google SRE book notes:
measure aggregate availabilty = successful requests/total requests ( instead of uptime/downtime)
All code is checked into the main branch of the source code tree (mainline). However, most major projects don’t release directly from the mainline. Instead, we branch from the mainline at a specific revision and never merge changes from the branch back into the mainline. Bug fixes are submitted to the mainline and then cherry picked into the branch for inclusion in the release. This practice avoids inadvertently picking up unrelated changes submitted to the mainline since the original build occurred. Using this branch and cherry pick method, we know the exact contents of each release.
Writing clear, minimal APIs is an essential aspect of managing simplicity in a software system.
Avoid Blame and Keep It Constructive
One way to establish a strong testing culture92 is to start documenting all reported bugs as test cases.
Weighted Round Robin for load balancing inside one DC
How to handle overload
We often speak about the cost of a request to refer to a normalized measure of how much CPU time it has consumed (over different CPU architectures, with consideration of performance differences).
In a majority of cases (although certainly not in all), we’ve found that simply using CPU consumption as the signal for provisioning works well, for the following reasons:
- In platforms with garbage collection, memory pressure naturally translates into increased CPU consumption.
- In other platforms, it’s possible to provision the remaining resources in such a way that they’re very unlikely to run out before CPU runs out.
In cases where over-provisioning the non-CPU resources is prohibitively expensive, we take each system resource into account separately when considering resource consumption
When global overload does occur, it’s vital that the service only delivers error responses to misbehaving customers, while other customers remain unaffected.
We implemented client-side throttling through a technique we call adaptive throttling.
Addressing cascading failure:
Rather than inventing a deadline when sending RPCs to backends, servers should employ deadline propagation.
Managing Critical State: Distributed Consensus for Reliability
Whenever you see leader election, critical shared state, or distributed locking, we recommend using distributed consensus systems that have been formally proven and tested thoroughly.

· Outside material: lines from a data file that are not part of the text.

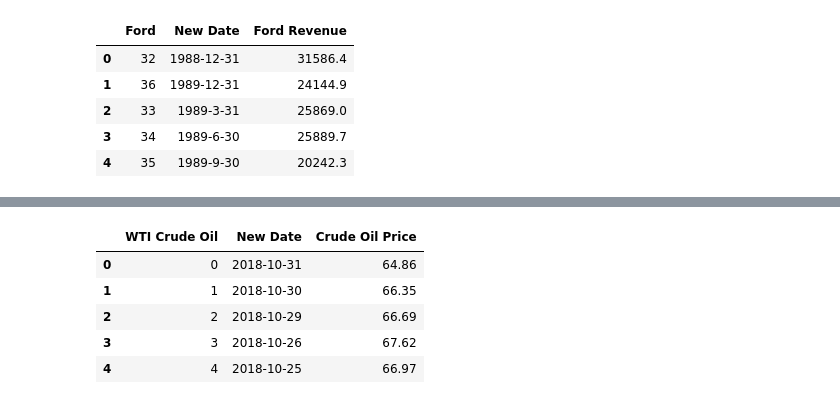
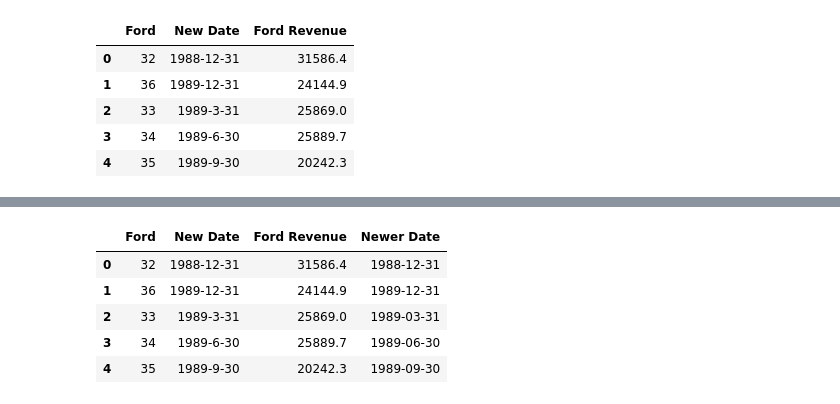
Before and after one commit to SamLingle/Oil-Price-X-Auto-Industry, a Jupyter notebook: Merged_Financials.ipynb, the cells around one changed output, grey strips where cells are left out. Cells and saved outputs as stored; diff of their text form; code cells hidden in the pictures.

```diff
--- a/Merged_Financials.ipynb
+++ b/Merged_Financials.ipynb
@@ -9,7 +9,7 @@ honda_csv = "small_sample_honda_final.csv"
 ford_csv = "small_sample_ford_final.csv"
 gm_csv = "small_sample_GM_final.csv"
 toyota_csv = "small_sample_toyota_final.csv"
-oil_csv = "WTI_Crude_Oil.csv"
+oil_csv = "WTI_Crude_Oil_Quarterly.csv"
 # %%
 honda = pd.read_csv(honda_csv)
 honda = honda.rename(columns={'Revenue':'Honda Revenue'})
@@ -40,0 +40,8 @@ toyota.head()
+# %%
+import datetime as dt
+newer_date3 = []
+for dates in toyota['New Date']:
+    s = dt.datetime.strptime(dates, '%Y-%m-%d')
+    newer_date3.append(s)
+toyota["Newer Date"]=newer_date3
+toyota.head()
@@ -49,3 +63,11 @@ ford.head()
 | 2 | 33 | 1989-3-31 | 25869.0 |
 | 3 | 34 | 1989-6-30 | 25889.7 |
 | 4 | 35 | 1989-9-30 | 20242.3 |
+# %%
+import datetime as dt
+newer_date2 = []
+for dates in ford['New Date']:
+    s = dt.datetime.strptime(dates, '%Y-%m-%d')
+    newer_date2.append(s)
+ford["Newer Date"]=newer_date2
+ford.head()
@@ -52,14 +81,20 @@ ford.head()
 # %%
 WTI_crude_oil = pd.read_csv(oil_csv)
 WTI_crude_oil = WTI_crude_oil.rename(columns={'Dates':'New Date', 'Last Price':'Crude Oil Price'})
-WTI_crude_oil.head()
+
+newer_date2 = []
+for dates in WTI_crude_oil['New Date']:
+    s = dt.datetime.strptime(dates, '%Y-%m-%d')
+    newer_date2.append(s)
+WTI_crude_oil["Newer Date"]=newer_date2
+ford.head()
 # %% [output]
-|  | WTI Crude Oil | New Date | Crude Oil Price |
-| 0 | 0 | 2018-10-31 | 64.86 |
-| 1 | 1 | 2018-10-30 | 66.35 |
-| 2 | 2 | 2018-10-29 | 66.69 |
-| 3 | 3 | 2018-10-26 | 67.62 |
-| 4 | 4 | 2018-10-25 | 66.97 |
+|  | Ford | New Date | Ford Revenue | Newer Date |
+| 0 | 32 | 1988-12-31 | 31586.4 | 1988-12-31 |
+| 1 | 36 | 1989-12-31 | 24144.9 | 1989-12-31 |
+| 2 | 33 | 1989-3-31 | 25869.0 | 1989-03-31 |
+| 3 | 34 | 1989-6-30 | 25889.7 | 1989-06-30 |
+| 4 | 35 | 1989-9-30 | 20242.3 | 1989-09-30 |
 # %%
 # compile the list of dataframes want to merge
 data_frames = [WTI_crude_oil, ford, honda, gm, toyota]
```
Also changed, not shown: parts of 12 cells of this notebook, 1 other file.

Informal approaches to solving this problem can lead to outages, and more insidiously, to subtle and hard-to-fix data consistency problems that may prolong outages in your system unnecessarily.
It is also difficult for developers to design systems that work well with datastores that support only BASE semantics
The Split-Brain Problem: STONITH not working
The problem here is that the system is trying to solve a leader election problem using simple timeouts. Leader election is a reformulation of the distributed asynchronous consensus problem, which cannot be solved correctly by using heartbeats.
In fact, many distributed systems problems turn out to be different versions of distributed consensus, including master election, group membership, all kinds of distributed locking and leasing, reliable distributed queuing and messaging, and maintenance of any kind of critical shared state that must be viewed consistently across a group of processes. All of these problems should be solved only using distributed consensus algorithms that have been proven formally correct, and whose implementations have been tested extensively. Ad hoc means of solving these sorts of problems (such as heartbeats and gossip protocols) will always have reliability problems in practice.
Technically, solving the asynchronous distributed consensus problem in bounded time is impossible. As proven by the Dijkstra Prize–winning FLP impossibility result [Fis85], no asynchronous distributed consensus algorithm can guarantee progress in the presence of an unreliable network.
In practice, we approach the distributed consensus problem in bounded time by ensuring that the system will have sufficient healthy replicas and network connectivity to make progress reliably most of the time. In addition, the system should have backoffs with randomized delays
Distributed consensus algorithms are low-level and primitive: they simply allow a set of nodes to agree on a value, once. They don’t map well to real design tasks. What makes distributed consensus useful is the addition of higher-level system components such as datastores, configuration stores, queues, locking, and leader election services to provide the practical system functionality that distributed consensus algorithms don’t address. Using higher-level components reduces complexity for system designers. It also allows underlying distributed consensus algorithms to be changed if necessary in response to changes in the environment in which the system runs or changes in nonfunctional requirements.
Many systems that successfully use consensus algorithms actually do so as clients of some service that implements those algorithms, such as Zookeeper, Consul, and etcd.